A New Look for the New School Year

College Admission has a new look for the new school year!

  • We've redesigned the website to make it easier for you to get our expert, comprehensive and compassionate advice on the college admission process.

  • Our blog is now called True Admissions. It's simpler than ever to navigate through our daily updates and our continuing series of Five Questions for the Dean and the Counselor of the Month.

  • Our ever-expanding Gourmet Guide for your college road trip is now conveniently laid out state by state and college by college.

Our new online home better reflects who we are -- a book, an online community, and speaker events. Use the navigation panels on the right of every page, and the drop-down menus at the top of every page to explore.

And let us know if there's something else you'd like to see here at College Admission. We're always fine-tuning and would love to hear your suggestions!

Elsa Heydenreich Clark, Immaculate Heart High School

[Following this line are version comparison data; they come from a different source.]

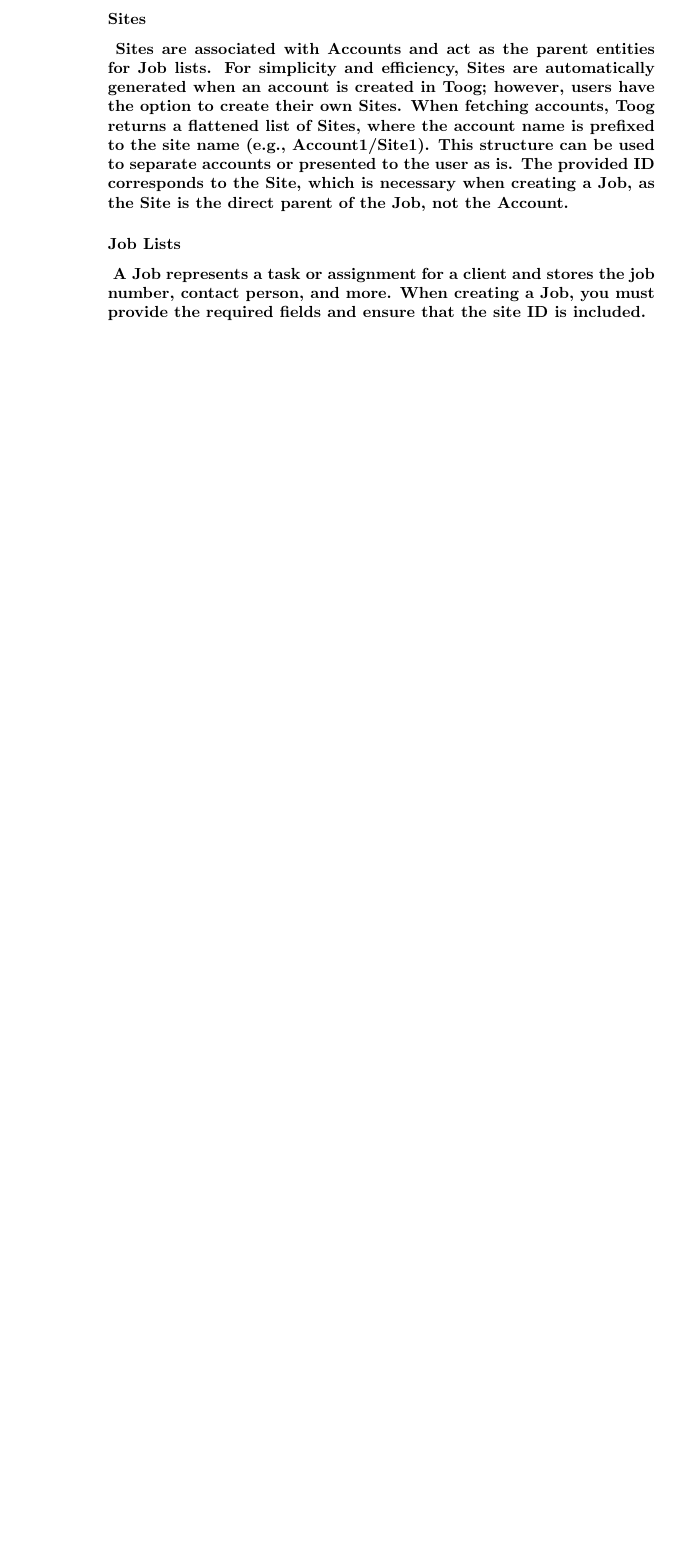
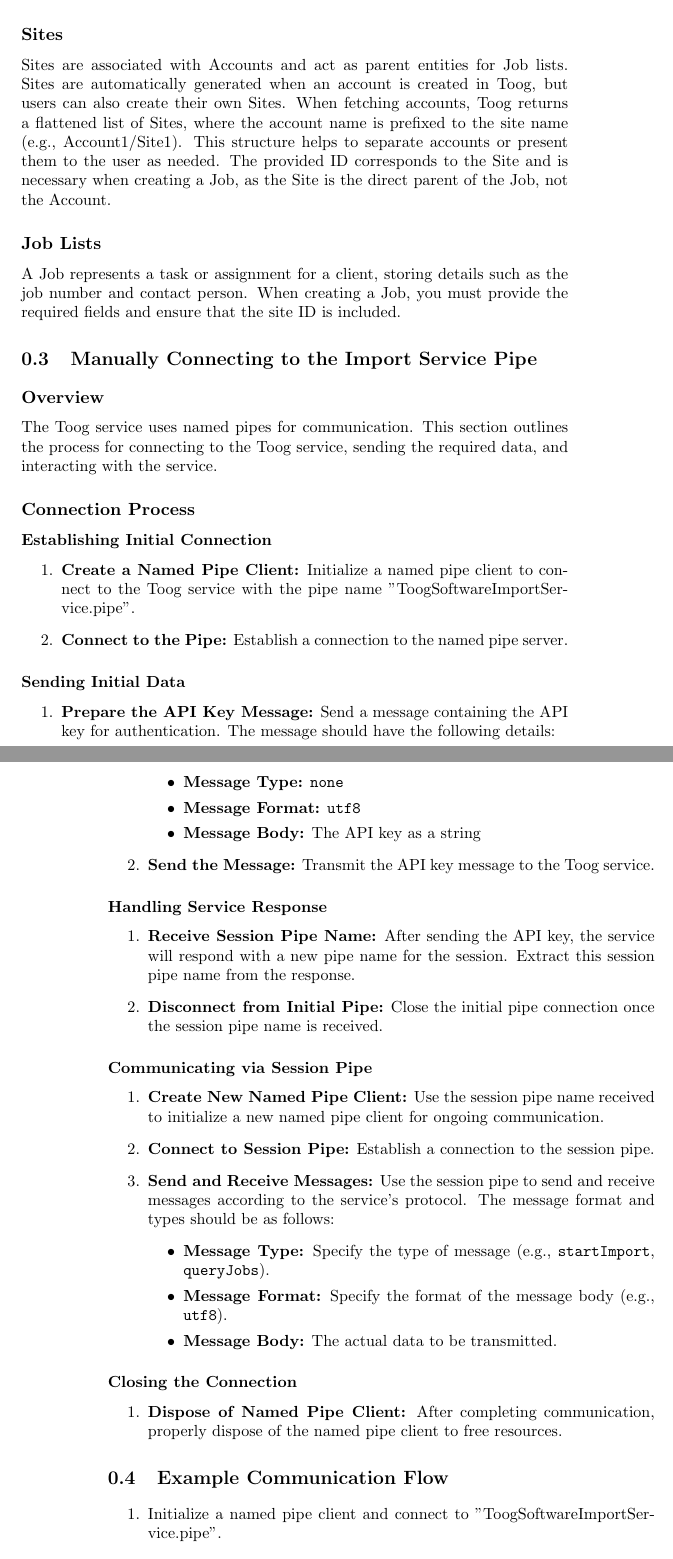
Before and after one commit to Daniel-R-Thornton/Toog-IPC-Documentation, a LaTeX book (Service ipc documentation.tex): part of page 4 of 4 before the commit and two parts of pages 3 and 4 of 6 after it, the two joined at a grey line, cut so that both start at the same text, the shorter picture padded with empty space. Compiled offline with pdfLaTeX.

Commit message:
updated documentation, added new documentation for the message and session

```diff
--- a/Service ipc documentation.tex
+++ b/Service ipc documentation.tex
@@ -40 +40,3 @@
 
+	\subsection{Sites}
+	Sites are associated with Accounts and act as parent entities for Job lists. Sites are automatically generated when an account is created in Toog, but users can also create their own Sites. When fetching accounts, Toog returns a flattened list of Sites, where the account name is prefixed to the site name (e.g., Account1/Site1). This structure helps to separate accounts or present them to the user as needed. The provided ID corresponds to the Site and is necessary when creating a Job, as the Site is the direct parent of the Job, not the Account.
@@ -42,18 +43,56 @@
 
-	\paragraph{
-		For the use of the Toog Software Import Service, an in-depth understanding of the Account object is not required. The service provides a method to fetch a list of the current Toog customers, each with their account name, ID, and some basic contact information. When creating a Job, you must include the ID of the account for which the user wants to create the Job (see message structure later). If this ID is not provided, the creation \textbf{will} fail.
-	}
+	\subsection{Job Lists}
+	A Job represents a task or assignment for a client, storing details such as the job number and contact person. When creating a Job, you must provide the required fields and ensure that the site ID is included.
 
-	\subsubsection{Sites}
+	\section{Manually Connecting to the Import Service Pipe}
 
-\paragraph{
-	Sites are associated with Accounts and act as the parent entities for Job lists. For simplicity and efficiency, Sites are automatically generated when an account is created in Toog; however, users have the option to create their own Sites. When fetching accounts, Toog returns a flattened list of Sites, where the account name is prefixed to the site name (e.g., Account1/Site1). This structure can be used to separate accounts or presented to the user as is. The provided ID corresponds to the Site, which is necessary when creating a Job, as the Site is the direct parent of the Job, not the Account.
-}
+	\subsection{Overview}
+	The Toog service uses named pipes for communication. This section outlines the process for connecting to the Toog service, sending the required data, and interacting with the service.
 
-	\subsubsection{Job Lists}
+	\subsection{Connection Process}
 
-	\paragraph{
-		A Job represents a task or assignment for a client and stores the job number, contact person, and more. When creating a Job, you must provide the required fields and ensure that the site ID is included.
-	}
+	\subsubsection{Establishing Initial Connection}
+	\begin{enumerate}
+		\item \textbf{Create a Named Pipe Client:} Initialize a named pipe client to connect to the Toog service with the pipe name "ToogSoftwareImportService.pipe".
+		\item \textbf{Connect to the Pipe:} Establish a connection to the named pipe server.
+	\end{enumerate}
 
+	\subsubsection{Sending Initial Data}
+	\begin{enumerate}
+		\item \textbf{Prepare the API Key Message:} Send a message containing the API key for authentication. The message should have the following details:
+		\begin{itemize}
+			\item \textbf{Message Type:} \texttt{none}
+			\item \textbf{Message Format:} \texttt{utf8}
+			\item \textbf{Message Body:} The API key as a string
+		\end{itemize}
+		\item \textbf{Send the Message:} Transmit the API key message to the Toog service.
+	\end{enumerate}
 
+	\subsubsection{Handling Service Response}
+	\begin{enumerate}
+		\item \textbf{Receive Session Pipe Name:} After sending the API key, the service will respond with a new pipe name for the session. Extract this session pipe name from the response.
+		\item \textbf{Disconnect from Initial Pipe:} Close the initial pipe connection once the session pipe name is received.
+	\end{enumerate}
+
+	\subsubsection{Communicating via Session Pipe}
+	\begin{enumerate}
+		\item \textbf{Create New Named Pipe Client:} Use the session pipe name received to initialize a new named pipe client for ongoing communication.
+		\item \textbf{Connect to Session Pipe:} Establish a connection to the session pipe.
+		\item \textbf{Send and Receive Messages:} Use the session pipe to send and receive messages according to the service's protocol. The message format and types should be as follows:
+		\begin{itemize}
+			\item \textbf{Message Type:} Specify the type of message (e.g., \texttt{startImport}, \texttt{queryJobs}).
+			\item \textbf{Message Format:} Specify the format of the message body (e.g., \texttt{utf8}).
+			\item \textbf{Message Body:} The actual data to be transmitted.
+		\end{itemize}
+	\end{enumerate}
+
+	\subsubsection{Closing the Connection}
+	\begin{enumerate}
+		\item \textbf{Dispose of Named Pipe Client:} After completing communication, properly dispose of the named pipe client to free resources.
+	\end{enumerate}
+
+	\section{Example Communication Flow}
+	\begin{enumerate}
+		\item Initialize a named pipe client and connect to "ToogSoftwareImportService.pipe".
+		\item Send an API key with \texttt{MessageType.none} and \texttt{MessageFormat.utf8}.
+		\item Receive the session pipe name from the service and disconnect from the initial pipe.
@@ -59,0 +102 @@
+	\end{enumerate}
```
Also changed, not shown: Service ipc documentation.tex (89 more changed lines).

Elsa Heydenreich Clark is the Director of College Counseling at Immaculate Heart High School in Los Angeles, California, a private Catholic college preparatory school for 555 young women in grades 9 through 12.  A graduate of the University of Southern California, Clark also holds a Master of Science in School Counseling from California State University, Los Angeles.

Since 1988, Clark has counseled juniors and seniors at Immaculate Heart, a unique institution with a storied history in Los Angeles. Founded in 1906, today the school ‘s student body includes many who are the daughters and granddaughters of graduates. It is also known for its diversity, reflecting the demographics of the Los Angeles population — two-thirds of those attending are students of color and many are first generation.